“Aquaman” has been super complicated to shoot because of, you guessed it, water

“Aquaman” has been super complicated to shoot because of, you guessed it, water

Filming for upcoming DC film Aquaman is well underway, but it seems there’s one major challenge to making a film set in the ocean. You guessed it: water.

Before our internet boyfriend Jason Momoa protects Atlantis from whatever is going to cause strife in the standalone film, he’ll become a fish (of sorts) out of water in Justice League, alongside Ben Affleck, Henry Cavill, Gal Gadot, and Ezra Miller. That’ll hit theaters on November 17th, with Aquaman swimming onto screens on December 21st, 2018.

Now, we’re really excited to see Atlantis in all its glory in Aquaman, but according to director James Wan, it isn’t easy making a movie where everyone’s underwater a lot of the time.

“It’s a very technically challenging shoot to be on,” Wan told The Hollywood Reporter. “Working with water, and even the dry-for-wet sequences are very complex…Our equivalent of two people sitting around chatting in the underwater world is super complicated. You have to think about CG with the hair, and how their clothing moves, how are they floating, what kind of rig we put them on and all that stuff.”

You may be wondering how water could be an issue for a film set in and around water.

This *is* Aquaman, after all. Wan stressed to THR he’s been avoiding CGI for as much of the film as possible, using the actors in as much of the underwater scenes as he can. So, it’s been purposefully more difficult, but it will hopefully be for the better in the long run.

“That just makes it very difficult and time-sucking and time-challenging to do all of this,” Wan added. “So it’s not an easy shoot — but hopefully it will pay off in spades down the line.”

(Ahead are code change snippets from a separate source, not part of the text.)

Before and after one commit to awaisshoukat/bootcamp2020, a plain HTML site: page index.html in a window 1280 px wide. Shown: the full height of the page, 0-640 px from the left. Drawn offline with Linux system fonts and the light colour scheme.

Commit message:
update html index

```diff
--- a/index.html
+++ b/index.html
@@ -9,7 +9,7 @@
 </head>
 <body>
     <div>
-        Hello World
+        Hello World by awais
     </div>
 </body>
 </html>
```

This sounds really badass, and we can’t wait to see Momoa, Nicole Kidman, Dolph Lundgren, Patrick Wilson, Amber Heard, and Willem Dafoe in action when Aquaman hits theaters in 2018.